Some of my favorite documentaries deal with deception, sometimes employing it reflexively to reach their larger, emotional truths. F for Fake fools us so we see in ourselves the fraudulence of experts. Forbidden Lies deceives just like its subject, reminding us not to believe everything we hear. Nothing in This is Spinal Tap is real, and yet it’s the most accurate rockumentary ever made. And Exit Through the Gift Shop? Hell, I’m pretty sure Mr. Brainwash is Banksy.
Much of the documentary world suffers from the unfortunate idea that cinema-vérité is the purest version of the artform. You hear filmmakers claim that style all the time, as though it’s some kind of default. Werner Herzog said it best, and in the best accent, when he recently explained:
The thing is, filmmaker bias and manipulation are absolutely unavoidable in the process of documentary filmmaking. The presence of the camera will always have an effect on the subject — it is foolish to think otherwise (Oppenheimer calls that a myth). Good films have style, style requires a cohesive vision, and vision is necessarily subjective.
Short of libel, I don’t think there were any ethical lines to cross when Andrew Jarecki got creative with his timeline. Whether or not he manipulated skillfully is worth discussing, as are his choices around reenactments, or how he included himself in The Jinx. But those are questions of aesthetics, not ethics. As Kelley put it: “I’m less upset by the warping of the truth than I am confused by the reasons behind it.”
As an audience, it’s our right to say we don’t like the style of the film, the filmmaker, or even just his chin beard.

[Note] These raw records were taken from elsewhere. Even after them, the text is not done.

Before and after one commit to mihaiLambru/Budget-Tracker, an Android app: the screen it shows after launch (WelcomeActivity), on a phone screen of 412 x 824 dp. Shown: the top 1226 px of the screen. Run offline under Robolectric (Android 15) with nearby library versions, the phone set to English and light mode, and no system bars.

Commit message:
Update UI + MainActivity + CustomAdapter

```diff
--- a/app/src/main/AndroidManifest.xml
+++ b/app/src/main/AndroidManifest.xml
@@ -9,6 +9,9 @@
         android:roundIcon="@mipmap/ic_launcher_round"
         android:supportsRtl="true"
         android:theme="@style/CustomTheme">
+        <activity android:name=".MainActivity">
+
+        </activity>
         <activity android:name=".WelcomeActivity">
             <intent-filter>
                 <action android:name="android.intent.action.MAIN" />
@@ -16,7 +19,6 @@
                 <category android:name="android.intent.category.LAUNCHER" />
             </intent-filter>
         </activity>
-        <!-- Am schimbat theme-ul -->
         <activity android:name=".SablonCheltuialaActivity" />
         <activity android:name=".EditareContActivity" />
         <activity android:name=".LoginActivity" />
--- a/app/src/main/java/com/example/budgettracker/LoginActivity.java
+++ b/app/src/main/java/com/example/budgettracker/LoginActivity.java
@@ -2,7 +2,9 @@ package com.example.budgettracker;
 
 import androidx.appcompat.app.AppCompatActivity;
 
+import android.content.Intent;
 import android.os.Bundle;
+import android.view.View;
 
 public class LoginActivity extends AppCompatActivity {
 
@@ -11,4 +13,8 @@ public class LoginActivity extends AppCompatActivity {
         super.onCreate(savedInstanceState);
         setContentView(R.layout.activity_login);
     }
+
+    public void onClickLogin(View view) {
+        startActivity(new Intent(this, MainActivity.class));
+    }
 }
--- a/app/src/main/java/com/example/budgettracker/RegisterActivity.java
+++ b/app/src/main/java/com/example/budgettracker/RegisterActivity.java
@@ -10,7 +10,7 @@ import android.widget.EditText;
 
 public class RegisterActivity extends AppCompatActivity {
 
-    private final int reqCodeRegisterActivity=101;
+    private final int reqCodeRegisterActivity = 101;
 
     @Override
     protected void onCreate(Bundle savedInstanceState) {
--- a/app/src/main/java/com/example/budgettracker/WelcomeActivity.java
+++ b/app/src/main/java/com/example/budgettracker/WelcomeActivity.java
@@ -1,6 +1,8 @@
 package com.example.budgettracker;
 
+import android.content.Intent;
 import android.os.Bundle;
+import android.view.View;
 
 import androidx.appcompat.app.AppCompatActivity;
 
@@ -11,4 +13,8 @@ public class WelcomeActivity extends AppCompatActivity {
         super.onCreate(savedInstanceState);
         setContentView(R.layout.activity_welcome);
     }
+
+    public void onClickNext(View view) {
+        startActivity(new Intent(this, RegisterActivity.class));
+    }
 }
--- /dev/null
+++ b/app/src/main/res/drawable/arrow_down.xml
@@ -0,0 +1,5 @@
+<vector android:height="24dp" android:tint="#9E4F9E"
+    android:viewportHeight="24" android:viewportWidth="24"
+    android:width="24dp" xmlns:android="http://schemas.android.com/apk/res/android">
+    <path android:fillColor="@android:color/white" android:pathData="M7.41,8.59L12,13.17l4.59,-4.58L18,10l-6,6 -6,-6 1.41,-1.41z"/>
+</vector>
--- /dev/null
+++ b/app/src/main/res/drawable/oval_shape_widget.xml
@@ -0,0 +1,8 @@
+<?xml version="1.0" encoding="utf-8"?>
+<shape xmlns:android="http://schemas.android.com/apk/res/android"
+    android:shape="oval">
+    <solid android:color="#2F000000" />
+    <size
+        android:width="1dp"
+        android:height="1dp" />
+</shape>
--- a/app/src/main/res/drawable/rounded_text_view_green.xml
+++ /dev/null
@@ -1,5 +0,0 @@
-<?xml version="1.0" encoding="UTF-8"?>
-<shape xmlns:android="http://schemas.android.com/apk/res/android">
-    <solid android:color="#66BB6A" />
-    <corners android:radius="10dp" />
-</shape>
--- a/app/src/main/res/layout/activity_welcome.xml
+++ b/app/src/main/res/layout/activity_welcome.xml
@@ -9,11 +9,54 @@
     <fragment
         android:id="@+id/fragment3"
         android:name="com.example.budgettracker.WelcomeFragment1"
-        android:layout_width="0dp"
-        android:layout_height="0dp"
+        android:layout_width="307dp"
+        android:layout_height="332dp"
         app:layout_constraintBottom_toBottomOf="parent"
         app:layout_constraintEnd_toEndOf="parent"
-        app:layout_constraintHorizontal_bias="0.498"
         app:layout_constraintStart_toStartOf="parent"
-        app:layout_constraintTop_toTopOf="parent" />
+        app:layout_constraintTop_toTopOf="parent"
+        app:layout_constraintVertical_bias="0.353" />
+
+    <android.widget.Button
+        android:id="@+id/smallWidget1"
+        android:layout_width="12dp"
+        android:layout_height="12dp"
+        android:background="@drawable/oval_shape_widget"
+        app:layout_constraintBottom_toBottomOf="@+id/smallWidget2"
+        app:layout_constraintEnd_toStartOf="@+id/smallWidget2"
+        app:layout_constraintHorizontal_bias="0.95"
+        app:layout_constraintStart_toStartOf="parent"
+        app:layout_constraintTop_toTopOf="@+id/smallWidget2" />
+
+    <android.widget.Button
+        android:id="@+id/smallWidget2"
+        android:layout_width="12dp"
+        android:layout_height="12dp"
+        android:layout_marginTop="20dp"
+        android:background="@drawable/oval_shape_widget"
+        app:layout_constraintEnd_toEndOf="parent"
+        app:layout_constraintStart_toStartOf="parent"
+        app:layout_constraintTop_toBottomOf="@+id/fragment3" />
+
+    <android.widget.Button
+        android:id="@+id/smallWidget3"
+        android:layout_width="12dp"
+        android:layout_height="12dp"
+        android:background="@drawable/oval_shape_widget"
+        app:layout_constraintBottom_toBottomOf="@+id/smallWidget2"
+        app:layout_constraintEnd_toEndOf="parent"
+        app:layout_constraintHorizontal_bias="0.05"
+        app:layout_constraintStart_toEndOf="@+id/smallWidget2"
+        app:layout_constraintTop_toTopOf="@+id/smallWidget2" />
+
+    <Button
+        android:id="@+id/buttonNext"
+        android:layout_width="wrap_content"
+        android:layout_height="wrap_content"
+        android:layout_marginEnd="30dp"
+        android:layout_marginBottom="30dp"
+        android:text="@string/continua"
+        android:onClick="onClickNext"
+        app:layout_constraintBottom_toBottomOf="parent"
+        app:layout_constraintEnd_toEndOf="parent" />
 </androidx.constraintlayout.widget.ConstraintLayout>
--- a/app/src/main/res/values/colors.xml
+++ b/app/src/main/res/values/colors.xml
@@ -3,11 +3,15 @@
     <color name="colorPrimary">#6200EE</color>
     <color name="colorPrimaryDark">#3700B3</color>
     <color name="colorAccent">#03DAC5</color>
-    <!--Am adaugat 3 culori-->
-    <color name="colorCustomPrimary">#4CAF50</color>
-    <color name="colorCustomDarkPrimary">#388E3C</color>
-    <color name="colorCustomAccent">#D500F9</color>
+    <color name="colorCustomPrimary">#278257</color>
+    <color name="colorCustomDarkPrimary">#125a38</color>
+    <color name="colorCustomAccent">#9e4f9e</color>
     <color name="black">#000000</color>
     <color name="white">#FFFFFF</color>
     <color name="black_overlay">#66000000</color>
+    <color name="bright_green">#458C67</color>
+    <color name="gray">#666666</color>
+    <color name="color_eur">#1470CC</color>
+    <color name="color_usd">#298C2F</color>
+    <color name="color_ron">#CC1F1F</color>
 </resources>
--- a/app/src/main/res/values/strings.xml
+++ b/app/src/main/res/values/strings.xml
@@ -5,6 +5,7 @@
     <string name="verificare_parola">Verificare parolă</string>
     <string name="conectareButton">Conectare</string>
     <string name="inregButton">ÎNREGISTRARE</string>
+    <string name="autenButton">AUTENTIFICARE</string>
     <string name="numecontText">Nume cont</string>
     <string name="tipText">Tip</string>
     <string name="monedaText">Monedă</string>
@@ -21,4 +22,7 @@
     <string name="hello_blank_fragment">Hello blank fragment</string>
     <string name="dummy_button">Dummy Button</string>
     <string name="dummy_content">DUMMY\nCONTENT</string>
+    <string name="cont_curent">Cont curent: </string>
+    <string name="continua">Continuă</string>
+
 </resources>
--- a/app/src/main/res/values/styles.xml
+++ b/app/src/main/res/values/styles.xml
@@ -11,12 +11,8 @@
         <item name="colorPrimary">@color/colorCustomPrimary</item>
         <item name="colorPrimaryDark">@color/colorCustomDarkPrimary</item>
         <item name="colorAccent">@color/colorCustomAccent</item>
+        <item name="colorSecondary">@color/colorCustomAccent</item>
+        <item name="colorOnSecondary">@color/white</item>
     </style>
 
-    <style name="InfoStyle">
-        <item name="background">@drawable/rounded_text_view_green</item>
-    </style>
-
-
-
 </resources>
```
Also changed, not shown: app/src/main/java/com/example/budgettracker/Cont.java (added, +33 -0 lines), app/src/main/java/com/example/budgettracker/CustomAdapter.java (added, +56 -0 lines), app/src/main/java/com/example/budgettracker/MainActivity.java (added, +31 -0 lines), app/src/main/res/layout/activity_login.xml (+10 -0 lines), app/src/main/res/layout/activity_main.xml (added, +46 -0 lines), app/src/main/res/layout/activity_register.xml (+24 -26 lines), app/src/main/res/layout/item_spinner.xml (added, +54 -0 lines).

All of that is on the table as soon as the filmmaker puts it there. But it is a mistake to assume filmmakers owe us objective or purely factual stories just because they call it documentary.
For me, the truth of The Jinx was crystal clear as I sat up in bed at 1:30am, my pulse pounding in anticipation of how Durst was about to react.
In between binge-watching sessions, my team and I are working tirelessly to build a sustainable marketplace for documentary.